Dr George Papalambrou and his colleagues Vasilis Mentogiannis and Kostas Katsioulis, from the NTAU’s School of Naval Architecture and Marine Engineering, knew plenty about Raspberry Pi before selecting it for their underwater archaeology surveillance project. “It was our first choice from day one,” George says. For a start, he had used Raspberry Pi alongside Apple HomeKit for home automation, and while at university it was used in CAN-bus networks. George was also interested to read about Raspberry Pi Compute Modules being used by the University of Surrey for their Cube-Sats, confirming the hardware’s suitability in challenging environments and ability to communicate while being self-powered.
NOUS, as the marine surveillance project came to be known, would also need to be able to communicate remotely.
George says Greece had wanted to monitor its marine archaeological sites for many years, but one of the main obstacles was how to guard and protect them.
It needed a system that was self-powered (since most wrecks are located a long way from a power supply), that could connect to the internet in order to communicate and be remotely controlled, have sensors to monitor the area of interest continuously, and be able to send alerts in cases of violations, alterations of the site or other events.
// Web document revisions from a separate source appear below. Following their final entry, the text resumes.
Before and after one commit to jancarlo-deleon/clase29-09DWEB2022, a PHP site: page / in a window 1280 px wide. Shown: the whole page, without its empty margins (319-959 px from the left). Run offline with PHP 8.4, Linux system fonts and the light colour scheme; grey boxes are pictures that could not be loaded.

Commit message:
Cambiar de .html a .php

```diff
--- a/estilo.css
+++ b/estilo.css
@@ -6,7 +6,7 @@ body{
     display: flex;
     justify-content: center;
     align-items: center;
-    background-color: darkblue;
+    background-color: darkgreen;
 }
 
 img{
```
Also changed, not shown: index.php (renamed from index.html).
As well as monitoring protected marine areas, scoping exercises suggested it would also be feasible to include real-time scientific observations throughout the day, and to monitor changes to the climate and biodiversity in the area over long periods of time.
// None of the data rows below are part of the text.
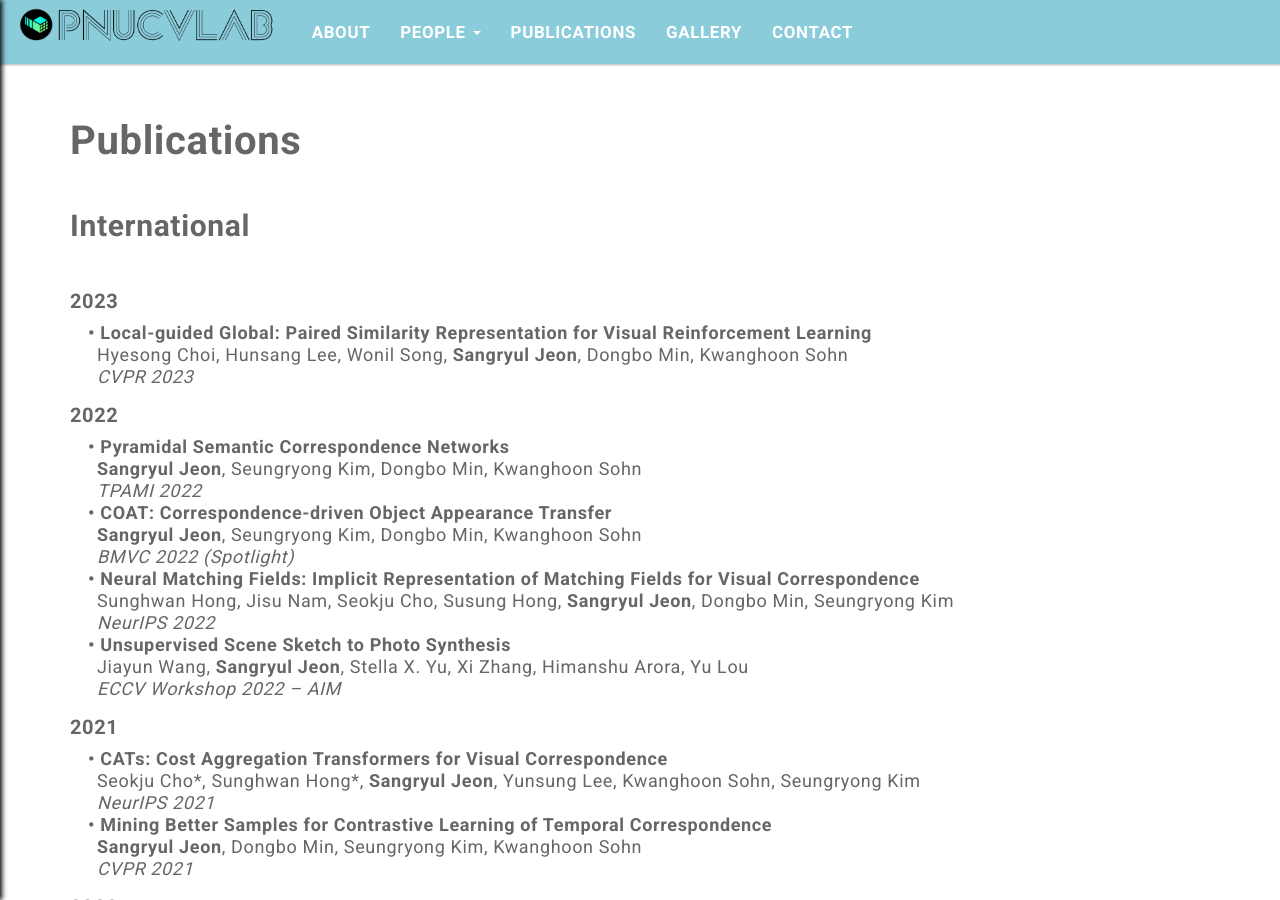
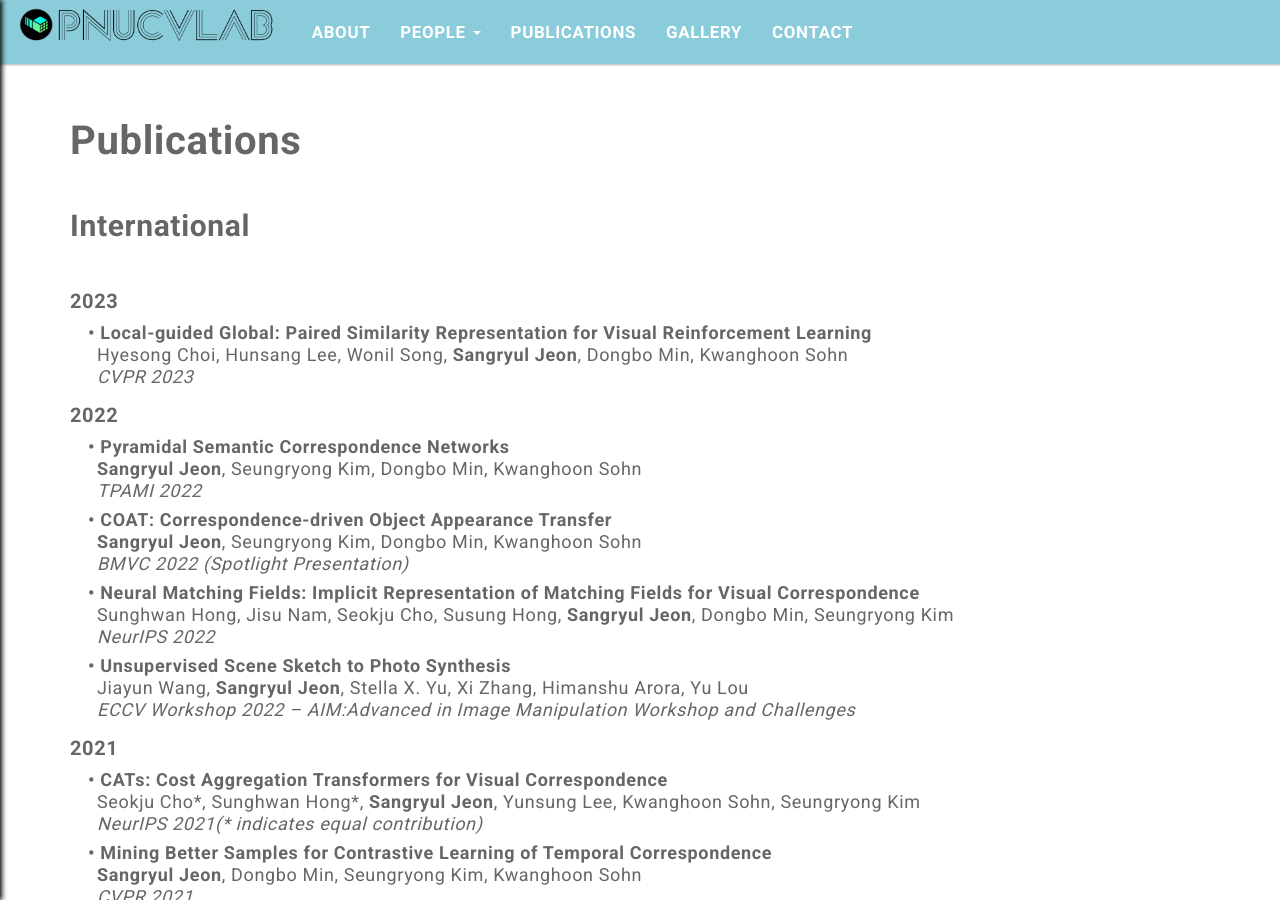
Before and after one commit to pnucvlab/pnucvlab.github.io, a Jekyll site: the page built from pages/publications.html, in a window 1280 px wide and 900 px high. Built offline with Jekyll 4.4.1, drawn with Linux system fonts in a browser that asks for light colours.

Commit message:
edit publications page

```diff
--- a/pages/publications.html
+++ b/pages/publications.html
@@ -5,11 +5,10 @@ permalink: /publications/
 ---
 
 <p style="font-size:40px; margin-bottom:20px;"><strong>Publications</strong></p>
-
 <p style="font-size:30px;"><strong>International</strong></p>
 
 <p style="font-size:20px; margin:10px 0 2px;"><strong>2023</strong></p>
-<div class="publication">
+<div class="publication" style="margin-bottom:8px;">
   <div class="publication-info">
     <p style="font-size:18px; font-weight:bold; padding-left:1em;">• Local-guided Global: Paired Similarity Representation for Visual Reinforcement Learning</p>
     <p style="font-size:18px; padding-left:1.5em;">Hyesong Choi, Hunsang Lee, Wonil Song, <strong>Sangryul Jeon</strong>, Dongbo Min, Kwanghoon Sohn</p>
@@ -18,44 +17,44 @@ permalink: /publications/
 </div>
 
 <p style="font-size:20px; margin:10px 0 2px;"><strong>2022</strong></p>
-<div class="publication">
+<div class="publication" style="margin-bottom:8px;">
   <div class="publication-info">
     <p style="font-size:18px; font-weight:bold; padding-left:1em;">• Pyramidal Semantic Correspondence Networks</p>
     <p style="font-size:18px; padding-left:1.5em;"><strong>Sangryul Jeon</strong>, Seungryong Kim, Dongbo Min, Kwanghoon Sohn</p>
     <p style="font-size:18px; padding-left:1.5em; font-style:italic;">TPAMI 2022</p>
   </div>
 </div>
-<div class="publication">
+<div class="publication" style="margin-bottom:8px;">
   <div class="publication-info">
     <p style="font-size:18px; font-weight:bold; padding-left:1em;">• COAT: Correspondence-driven Object Appearance Transfer</p>
     <p style="font-size:18px; padding-left:1.5em;"><strong>Sangryul Jeon</strong>, Seungryong Kim, Dongbo Min, Kwanghoon Sohn</p>
-    <p style="font-size:18px; padding-left:1.5em; font-style:italic;">BMVC 2022 (Spotlight)</p>
+    <p style="font-size:18px; padding-left:1.5em; font-style:italic;">BMVC 2022 (Spotlight Presentation)</p>
   </div>
 </div>
-<div class="publication">
+<div class="publication" style="margin-bottom:8px;">
   <div class="publication-info">
     <p style="font-size:18px; font-weight:bold; padding-left:1em;">• Neural Matching Fields: Implicit Representation of Matching Fields for Visual Correspondence</p>
     <p style="font-size:18px; padding-left:1.5em;">Sunghwan Hong, Jisu Nam, Seokju Cho, Susung Hong, <strong>Sangryul Jeon</strong>, Dongbo Min, Seungryong Kim</p>
     <p style="font-size:18px; padding-left:1.5em; font-style:italic;">NeurIPS 2022</p>
   </div>
 </div>
-<div class="publication">
+<div class="publication" style="margin-bottom:8px;">
   <div class="publication-info">
     <p style="font-size:18px; font-weight:bold; padding-left:1em;">• Unsupervised Scene Sketch to Photo Synthesis</p>
     <p style="font-size:18px; padding-left:1.5em;">Jiayun Wang, <strong>Sangryul Jeon</strong>, Stella X. Yu, Xi Zhang, Himanshu Arora, Yu Lou</p>
-    <p style="font-size:18px; padding-left:1.5em; font-style:italic;">ECCV Workshop 2022 – AIM</p>
+    <p style="font-size:18px; padding-left:1.5em; font-style:italic;">ECCV Workshop 2022 – AIM:Advanced in Image Manipulation Workshop and Challenges</p>
   </div>
 </div>
 
 <p style="font-size:20px; margin:10px 0 2px;"><strong>2021</strong></p>
-<div class="publication">
+<div class="publication" style="margin-bottom:8px;">
   <div class="publication-info">
     <p style="font-size:18px; font-weight:bold; padding-left:1em;">• CATs: Cost Aggregation Transformers for Visual Correspondence</p>
     <p style="font-size:18px; padding-left:1.5em;">Seokju Cho*, Sunghwan Hong*, <strong>Sangryul Jeon</strong>, Yunsung Lee, Kwanghoon Sohn, Seungryong Kim</p>
-    <p style="font-size:18px; padding-left:1.5em; font-style:italic;">NeurIPS 2021</p>
+    <p style="font-size:18px; padding-left:1.5em; font-style:italic;">NeurIPS 2021(* indicates equal contribution)</p>
   </div>
 </div>
-<div class="publication">
+<div class="publication" style="margin-bottom:8px;">
   <div class="publication-info">
     <p style="font-size:18px; font-weight:bold; padding-left:1em;">• Mining Better Samples for Contrastive Learning of Temporal Correspondence</p>
     <p style="font-size:18px; padding-left:1.5em;"><strong>Sangryul Jeon</strong>, Dongbo Min, Seungryong Kim, Kwanghoon Sohn</p>
@@ -64,7 +63,7 @@ permalink: /publications/
 </div>
 
 <p style="font-size:20px; margin:10px 0 2px;"><strong>2020</strong></p>
-<div class="publication">
+<div class="publication" style="margin-bottom:8px;">
   <div class="publication-info">
     <p style="font-size:18px; font-weight:bold; padding-left:1em;">• Guided Semantic Flow</p>
     <p style="font-size:18px; padding-left:1.5em;"><strong>Sangryul Jeon</strong>, Dongbo Min, Seungryong Kim, Kwanghoon Sohn</p>
@@ -73,62 +72,62 @@ permalink: /publications/
 </div>
 
 <p style="font-size:20px; margin:10px 0 2px;"><strong>2019</strong></p>
-<div class="publication">
+<div class="publication" style="margin-bottom:8px;">
   <div class="publication-info">
     <p style="font-size:18px; font-weight:bold; padding-left:1em;">• Joint Learning of Semantic Alignment and Object Landmark Detection</p>
     <p style="font-size:18px; padding-left:1.5em;"><strong>Sangryul Jeon</strong>, Dongbo Min, Seungryong Kim, Kwanghoon Sohn</p>
     <p style="font-size:18px; padding-left:1.5em; font-style:italic;">ICCV 2019</p>
   </div>
 </div>
-<div class="publication">
+<div class="publication" style="margin-bottom:8px;">
   <div class="publication-info">
-    <p style="font-size:18px; font-weight:bold; padding-left:1em;">• Semantic Attribute Matching Networks</p>
-    <p style="font-size:18px; padding-left:1.5em;">Seungryong Kim, Dongbo Min, Somi Jeong, Sunok Kim, <strong>Sangryul Jeon</strong>, Kwanghoon Sohn</p>
-    <p style="font-size:18px; padding-left:1.5em; font-style:italic;">CVPR 2019</p>
+    <p style="font-size:18px; font-weight:bold;	padding-left:1em;">• Semantic Attribute Matching Networks</p>
+    <p style="font-size:18px;	padding-left:1.5em;">Seungryong Kim, Dongbo Min, Somi Jeong, Sunok Kim, <strong>Sangryul Jeon</strong>, Kwanghoon Sohn</p>
+    <p style="font-size:18px;	padding-left:1.5em; font-style:italic;">CVPR 2019</p>
   </div>
 </div>
 
 <p style="font-size:20px; margin:10px 0 2px;"><strong>2018</strong></p>
-<div class="publication">
+<div class="publication" style="margin-bottom:8px;">
   <div class="publication-info">
-    <p style="font-size:18px; font-weight:bold; padding-left:1em;">• Recurrent Transformer Networks for Semantic Correspondence</p>
-    <p style="font-size:18px; padding-left:1.5em;">Seungryong Kim, Stephen Lin, <strong>Sangryul Jeon</strong>, Dongbo Min, Kwanghoon Sohn</p>
-    <p style="font-size:18px; padding-left:1.5em; font-style:italic;">NeurIPS 2018</p>
+    <p style="font-size:18px;	font-weight:bold;	padding-left:1em;">• Recurrent Transformer Networks for Semantic Correspondence</p>
+    <p style="font-size:18px;	padding-left:1.5em;">Seungryong Kim, Stephen Lin, <strong>Sangryul Jeon</strong>, Dongbo Min, Kwanghoon Sohn</p>
+    <p style="font-size:18px;	padding-left:1.5em;	font-style:italic;">NeurIPS 2018</p>
   </div>
 </div>
-<div class="publication">
+<div class="publication" style="margin-bottom:8px;">
   <div class="publication-info">
-    <p style="font-size:18px; font-weight:bold; padding-left:1em;">• PARN: Pyramidal Affine Regression Networks for Dense Semantic Correspondence</p>
-    <p style="font-size:18px; padding-left:1.5em;"><strong>Sangryul Jeon</strong>, Seungryong Kim, Dongbo Min, Kwanghoon Sohn</p>
-    <p style="font-size:18px; padding-left:1.5em; font-style:italic;">ECCV 2018</p>
+    <p style="font-size:18px;	font-weight:bold;	padding-left:1em;">• PARN: Pyramidal Affine Regression Networks for Dense Semantic Correspondence</p>
+    <p style="font-size:18px;	padding-left:1.5em;"><strong>Sangryul Jeon</strong>, Seungryong Kim, Dongbo Min, Kwanghoon Sohn</p>
+    <p style="font-size:18px;	padding-left:1.5em;	font-style:italic;">ECCV 2018</p>
   </div>
 </div>
 
 <p style="font-size:20px; margin:10px 0 2px;"><strong>2017</strong></p>
-<div class="publication">
+<div class="publication" style="margin-bottom:8px;">
   <div class="publication-info">
-    <p style="font-size:18px; font-weight:bold; padding-left:1em;">• FCSS: Fully Convolutional Self-Similarity for Dense Semantic Correspondence</p>
-    <p style="font-size:18px; padding-left:1.5em;">Seungryong Kim, Dongbo Min, Bumsub Ham, <strong>Sangryul Jeon</strong>, Stephen Lin, Kwanghoon Sohn</p>
-    <p style="font-size:18px; padding-left:1.5em; font-style:italic;">CVPR 2017</p>
+    <p style="font-size:18px;	font-weight:bold;	padding-left:1em;">• FCSS: Fully Convolutional Self-Similarity for Dense Semantic Correspondence</p>
+    <p style="font-size:18px;	padding-left:1.5em;">Seungryong Kim, Dongbo Min, Bumsub Ham, <strong>Sangryul Jeon</strong>, Stephen Lin, Kwanghoon Sohn</p>
+    <p style="font-size:18px;	padding-left:1.5em;	font-style:italic;">CVPR 2017</p>
   </div>
 </div>
 
 <p style="font-size:30px; margin-top:40px;"><strong>Domestic</strong></p>
 
 <p style="font-size:20px; margin:10px 0 2px;"><strong>2025</strong></p>
-<div class="publication">
+<div class="publication" style="margin-bottom:8px;">
   <div class="publication-info">
-    <p style="font-size:18px; font-weight:bold; padding-left:1em;">• Dual Affinity Graph Construction for Open-Vocabulary Semantic Segmentation</p>
-    <p style="font-size:18px; padding-left:1.5em;"><strong>Bigyeol Choi</strong>, Kyun-dong Kim, Sung-soo Kim, <strong>Sangryul Jeon</strong></p>
-    <p style="font-size:18px; padding-left:1.5em; font-style:italic;">컴퓨터종합학술대회(KCC) 2025</p>
+    <p style="font-size:18px;	font-weight:bold;	padding-left:1em;">• Dual Affinity Graph Construction for Open-Vocabulary Semantic Segmentation</p>
+    <p style="font-size:18px;	padding-left:1.5em;"><strong>Bigyeol Choi</strong>, Kyun-dong Kim, Sung-soo Kim, <strong>Sangryul Jeon</strong></p>
+    <p style="font-size:18px;	padding-left:1.5em;	font-style:italic;">컴퓨터종합학술대회(KCC) 2025</p>
   </div>
 </div>
 
 <p style="font-size:20px; margin:10px 0 2px;"><strong>2024</strong></p>
-<div class="publication">
+<div class="publication" style="margin-bottom:8px;">
   <div class="publication-info">
-    <p style="font-size:18px; font-weight:bold; padding-left:1em;">• Denoising Pixel-Text Alignments driven by Diffusion Process for Open-Vocabulary Semantic Segmentation</p>
-    <p style="font-size:18px; padding-left:1.5em;"><strong>Bigyeol Choi</strong>, <strong>Sangryul Jeon</strong></p>
-    <p style="font-size:18px; padding-left:1.5em; font-style:italic;">한국인공지능학회(KAIA) 하계학술대회 2024</p>
+    <p style="font-size:18px;	font-weight:bold;	padding-left:1em;">• Denoising Pixel-Text Alignments driven by Diffusion Process for Open-Vocabulary Semantic Segmentation</p>
+    <p style="font-size:18px;	padding-left:1.5em;"><strong>Bigyeol Choi</strong>, <strong>Sangryul Jeon</strong></p>
+    <p style="font-size:18px;	padding-left:1.5em;	font-style:italic;">한국인공지능학회(KAIA) 하계학술대회 2024</p>
   </div>
 </div>
```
The sea is an unforgiving environment to operate in, and is very hard on equipment, says George, so it was critical they chose gear that could withstand both high pressure and low temperatures. NOUS needs to run continuously round-the-clock at submerged depths of 35 to 70 metres. George explains that the project also needs total software control at the operating system level, as well as at the application level: “We control our devices remotely over the web and SSH, so there is no space for failures or malfunction.” Raspberry Pi was always the team’s first choice, not least because of its affordability and the invaluable community forums.
Having bought Raspberry Pi 3 and 4, plus some basic off the shelf electronics, the NOUS team soldered on cables and parts in order to save space in the rugged enclosures that also needed to accommodate AI cameras and networking hardware that could be attached via a harness and operate underwater.
The software and specialist HATs were developed by George and his University of Athens colleagues to save money and reduce development time. Raspberry Pi boards were set up headless, with X11 forwarding used to optimise remote control along the lengthy undersea cables connecting each module to the base station. The onboard battery packs are supplemented by onshore solar panels sited near where divers set off to view the wreck in the Aegean, some distance short of its intended destination, the island of Skopelos.
Operating full-time since 2020, the surveillance system is still running successfully today. “Raspberry Pi has been a success since the very beginning, providing stability on both the software and hardware sides”, says George.
Live footage from the wrecked ship can be seen here.